──────── Exercise data ────────

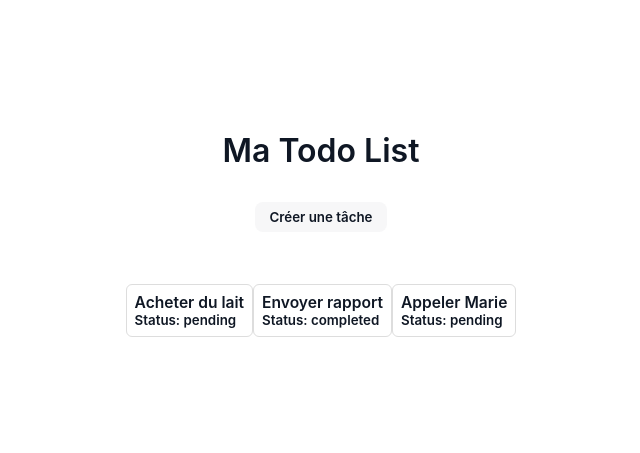
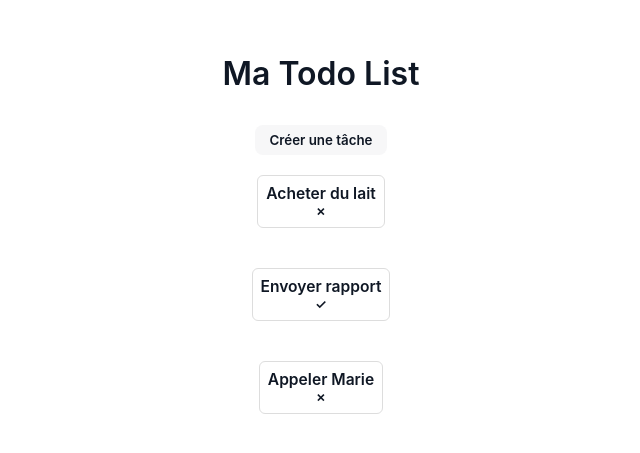
Before and after one commit to evanferron/archi-logicielle-todolist, a React (Vite) app in the folder todolist/: page / in a window 1280 px wide. Shown: the part 163-616 px from the top of the page, without its empty margins (319-959 px from the left). Built offline with nearby package versions, Linux system fonts and the light colour scheme.

Commit message:
add style

```diff
--- a/todolist/src/index.css
+++ b/todolist/src/index.css
@@ -68,7 +68,10 @@ main {
 #todolist {
   display: flex;
   flex-direction: column;
+  justify-content: center;
+  align-items: center;
   gap: 2rem;
+  width: 70vw;
 }
 
 /* Links */
--- a/todolist/src/pages/Componants/TaskPreview.tsx
+++ b/todolist/src/pages/Componants/TaskPreview.tsx
@@ -17,10 +17,14 @@ export default function TaskPreview(task: Readonly<Task>) {
           marginBottom: 8,
           background: "white",
           textAlign: "left",
+          display: "flex",
+          flexDirection: "column",
+          justifyContent: "space-between",
+          alignItems: "center",
         }}
       >
         <h3 style={{ margin: 0 }}>{task.name}</h3>
-        <p style={{ margin: 0 }}>Status: {task.status}</p>
+        <p style={{ margin: 0 }}>{task.status === "pending" ? "✗" : "✓"}</p>
       </button>
 
       {open && (
@@ -35,6 +39,8 @@ export default function TaskPreview(task: Readonly<Task>) {
             alignItems: "center",
             justifyContent: "center",
             zIndex: 9999,
+            alignSelf: "center",
+            width: "15rem",
           }}
           onClick={() => setOpen(false)}
         >
--- a/todolist/src/pages/todolist.tsx
+++ b/todolist/src/pages/todolist.tsx
@@ -25,11 +25,15 @@ const Todolist: React.FC = () => {
     <main>
       <h1>Ma Todo List</h1>
       <div>
-        <button onClick={() => setShowCreateModal(true)}>Créer une tâche</button>
+        <button onClick={() => setShowCreateModal(true)}>
+          Créer une tâche
+        </button>
       </div>
 
       {showCreateModal && (
-        <dialog open style={{
+        <dialog
+          open
+          style={{
             position: "fixed",
             top: 0,
             left: 0,
@@ -41,8 +45,16 @@ const Todolist: React.FC = () => {
             justifyContent: "center",
             zIndex: 1000,
             border: "none",
-        }}>
-          <div style={{ background: "#fff", padding: 20, borderRadius: 6, minWidth: 320 }}>
+          }}
+        >
+          <div
+            style={{
+              background: "#fff",
+              padding: 20,
+              borderRadius: 6,
+              minWidth: 320,
+            }}
+          >
             <CreateTask
               onCreate={(task) => {
                 handleCreateTask(task);
@@ -53,7 +65,7 @@ const Todolist: React.FC = () => {
         </dialog>
       )}
 
-      <div style={{ marginTop: "2rem" }}>
+      <div id="todolist">
         {todolist.tasks.length === 0 ? (
           <p>Aucune tâche pour le moment.</p>
         ) : (
```
Lines whose indentation alone changed are shown as unchanged.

────────

Wherever the word "React" appears in the listing, copy the line that holds it.

Before and after one commit to evanferron/archi-logicielle-todolist, a React (Vite) app in the folder todolist/: page / in a window 1280 px wide. Shown: the part 163-616 px from the top of the page, without its empty margins (319-959 px from the left). Built offline with nearby package versions, Linux system fonts and the light colour scheme.
@@ -25,11 +25,15 @@ const Todolist: React.FC = () => {
@@ -41,8 +45,16 @@ const Todolist: React.FC = () => {
@@ -53,7 +65,7 @@ const Todolist: React.FC = () => {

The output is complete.